There exists an alternative version of the web version of NewsStand called NewsStandDebug at http://newsstand.umiacs.umd.edu/news?debug=1 A major difference is the presence of a substantial amount of additional information related to how the cluster and its component articles were formed and geotagged. In particular, the "Annotate" link yields much details about the geotagging process and is available both in the cluster description in "Top Topics Mode" and in the information box associated with the icon in both the map pane in "Top Topics Mode" and in the map in "Map Mode". Clicking (or tapping) the "Annotate" link opens up a new tab that has much more information about the representative article in question and how it was annotated and geotagged. In particular, it shows which words were classified as locations and the reason for the classification. In addition, you can compare the performance of NewsStand's geotagger with that of Yahoo's PlaceMaker and OpenCalais of Thompson/Reuters by clicking on "Show in PlaceMaker, OpenCalais". This type of output enables us to better understand why some toponyms fail to be recognized or to be resolved properly. In addition, the information box in NewsStandDebug when both in "Top Topics Mode" and "Map Mode" provides an "Error Feedback" capability where users can alert the system of wrong geotags. In this case, the user can enter a suggested fix as well as the type of error: (a) Not a location, and b) Wrong location.

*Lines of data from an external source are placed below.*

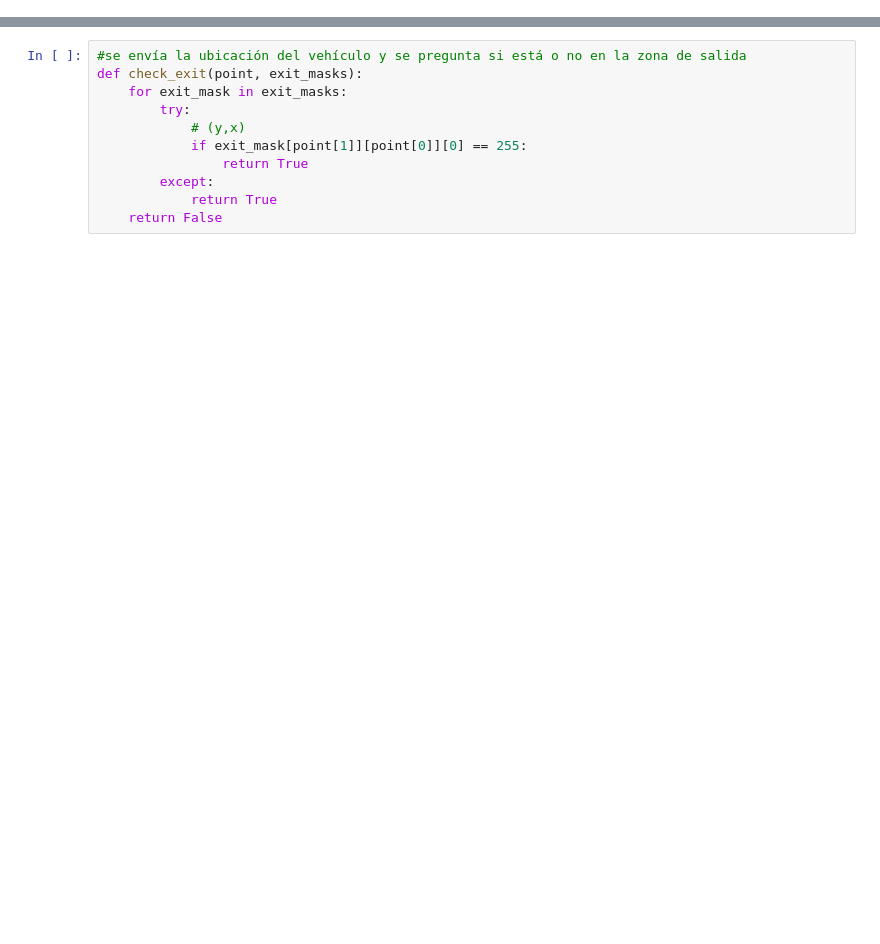
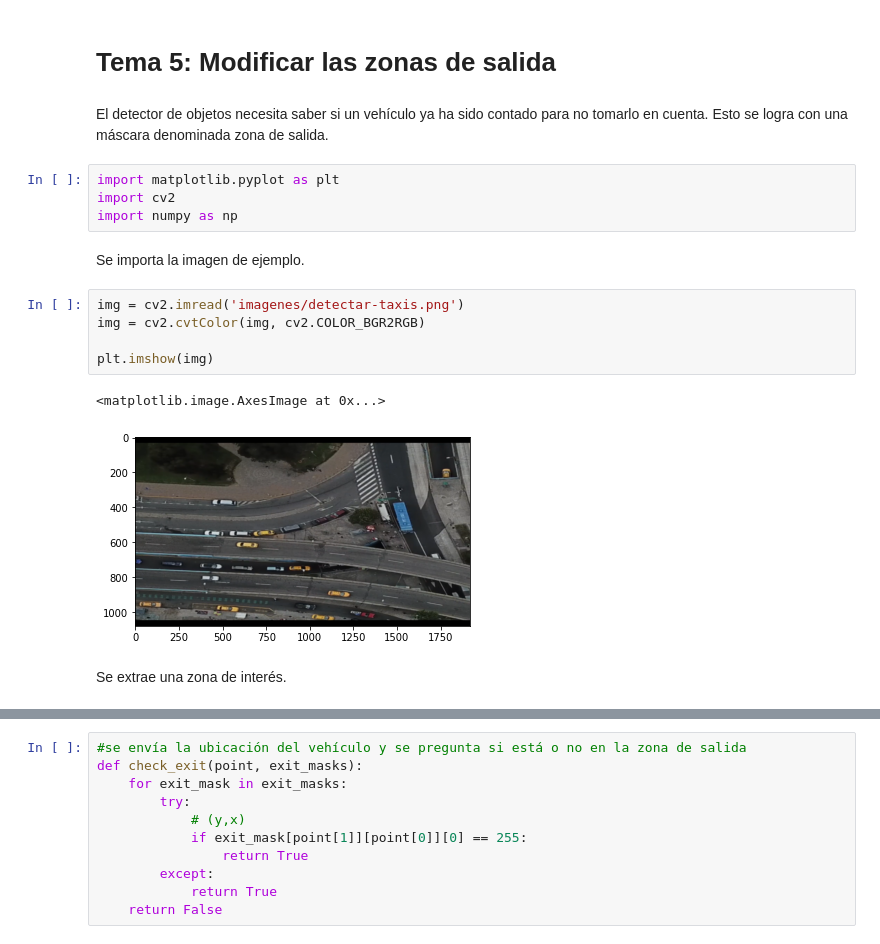
Before and after one commit to danielTeniente/proyecto_capstone, a Jupyter notebook: detector_flujo_urbano/notebooks/Tema_5.ipynb, the cells around one changed output, grey strips where cells are left out. Drawn from its saved outputs; the diff is of its cells as text; blank space fills up the shorter version.

```diff
--- a/detector_flujo_urbano/notebooks/Tema_5.ipynb
+++ b/detector_flujo_urbano/notebooks/Tema_5.ipynb
@@ -0,0 +1,20 @@
+# %% [markdown]
+# Tema 5: Modificar las zonas de salida
+# %% [markdown]
+El detector de objetos necesita saber si un vehículo ya ha sido contado para no tomarlo en cuenta. Esto se logra con una máscara denominada zona de salida.
+# %%
+import matplotlib.pyplot as plt
+import cv2
+import numpy as np
+# %% [markdown]
+Se importa la imagen de ejemplo.
+# %%
+img = cv2.imread('imagenes/detectar-taxis.png')
+img = cv2.cvtColor(img, cv2.COLOR_BGR2RGB)
+
+plt.imshow(img)
+# %% [output]
+<matplotlib.image.AxesImage at 0x...>
+[figure, added]
+# %% [markdown]
+Se extrae una zona de interés.
```
Also changed, not shown: parts of 45 cells of this notebook, 5 other files.
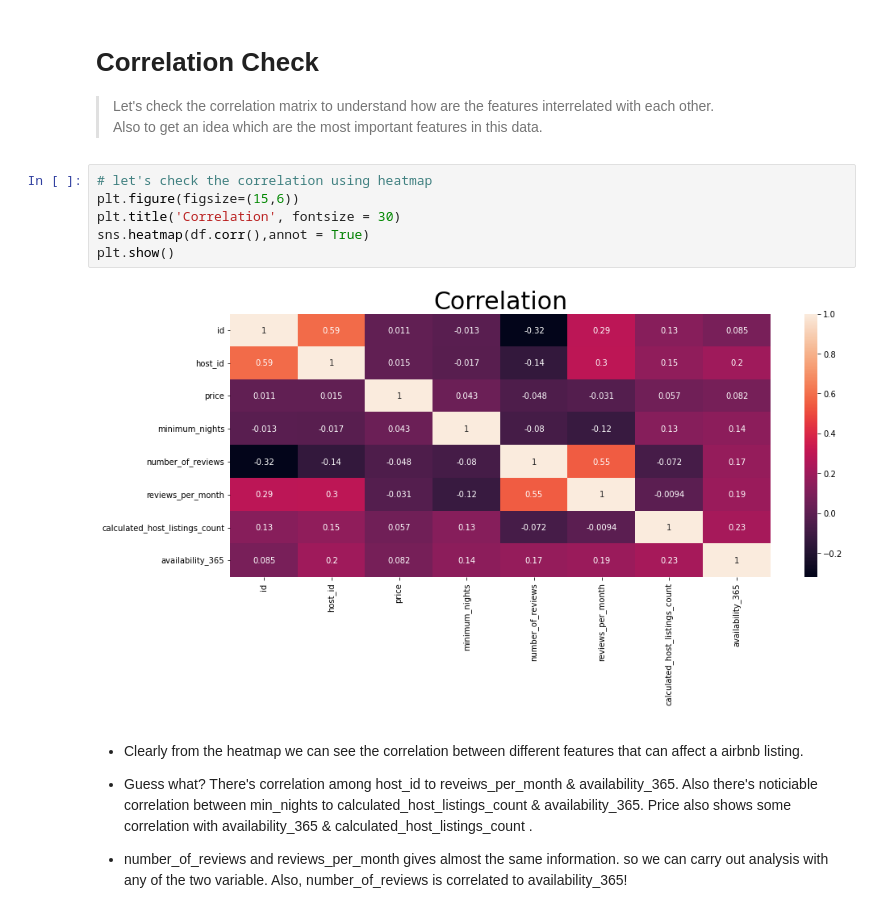
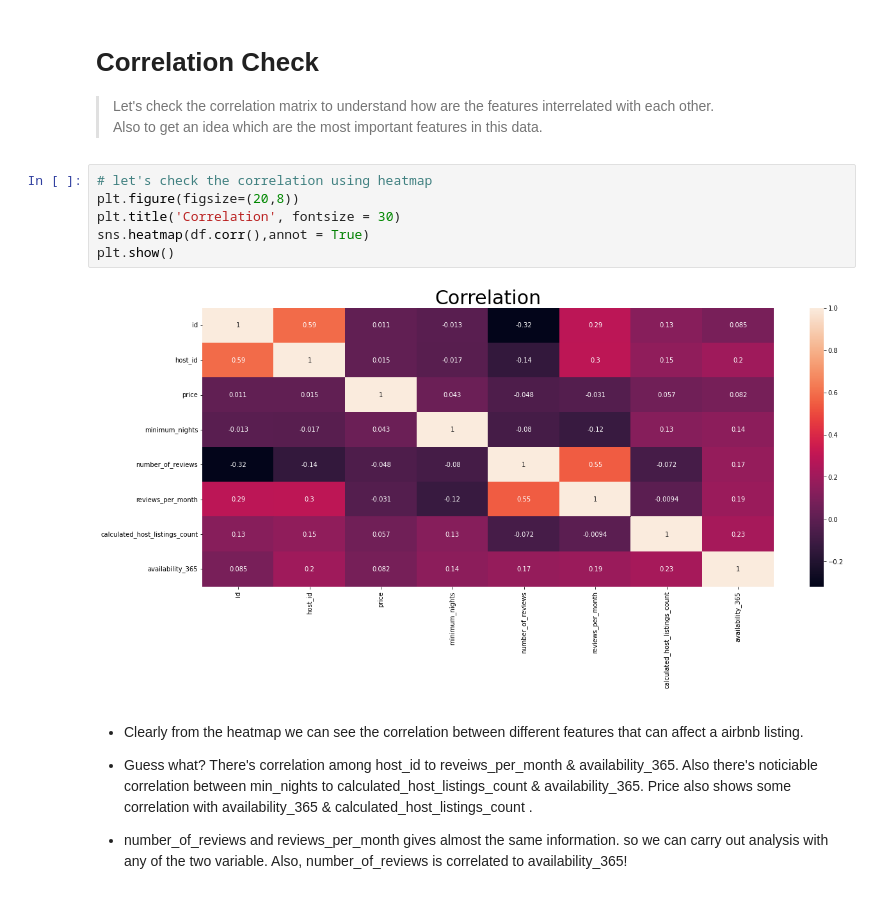
Before and after one commit to NishankRana/Airbnb-Data-Analysis, a Jupyter notebook: Airbnb_Bookings_Analysis_Capstone_Project.ipynb, the cells around one changed output. Drawn from its saved outputs; the diff is of its cells as text.

```diff
--- a/Airbnb_Bookings_Analysis_Capstone_Project.ipynb
+++ b/Airbnb_Bookings_Analysis_Capstone_Project.ipynb
@@ -222,12 +222,12 @@ df.hist(edgecolor="black", linewidth=1.2, figsize=(30, 30));
 > Also to get an idea which are the most important features in this data.
 # %%
 # let's check the correlation using heatmap
-plt.figure(figsize=(15,6))
+plt.figure(figsize=(20,8))
 plt.title('Correlation', fontsize = 30)
 sns.heatmap(df.corr(),annot = True)
 plt.show()
 # %% [output]
-[figure, old version]
+[figure, new version]
 # %% [markdown]
 * Clearly from the heatmap we can see the correlation between different features that can affect a airbnb listing.
 
```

Using the web version of NewsStand on mobile devices such as the iPhone, iPod Touch, and powered by Android smartphones (with the exception of the iPad), is complicated by the fact that the screen displays, which have a very small resolution, are simply too small for an entire web page to fit on one screen, let alone to be able to read or say anything about it. In order to overcome this problem, browsers on mobile devices such as Apple's Mobile Safari and the Android browser first render web pages to a "virtual" screen, which is usually much larger than the resolution of the device's native screen. In particular, both the Mobile Safari and the Android browsers then treat the physical window of the device as a sliding window that can be moved across the virtual screen by the typical zoom and pan gestures. This enables you to zoom into places on the web page that are currently too small, as well as to zoom out to view more screen real estate.
Unfortunately, this solution causes a semantic conflict with mapping APIs that support gestures, such as Google Maps v3 when they are embedded in web pages as in NewsStand. In particular, when you make a zoom gesture on the map, there are two possible interpretations:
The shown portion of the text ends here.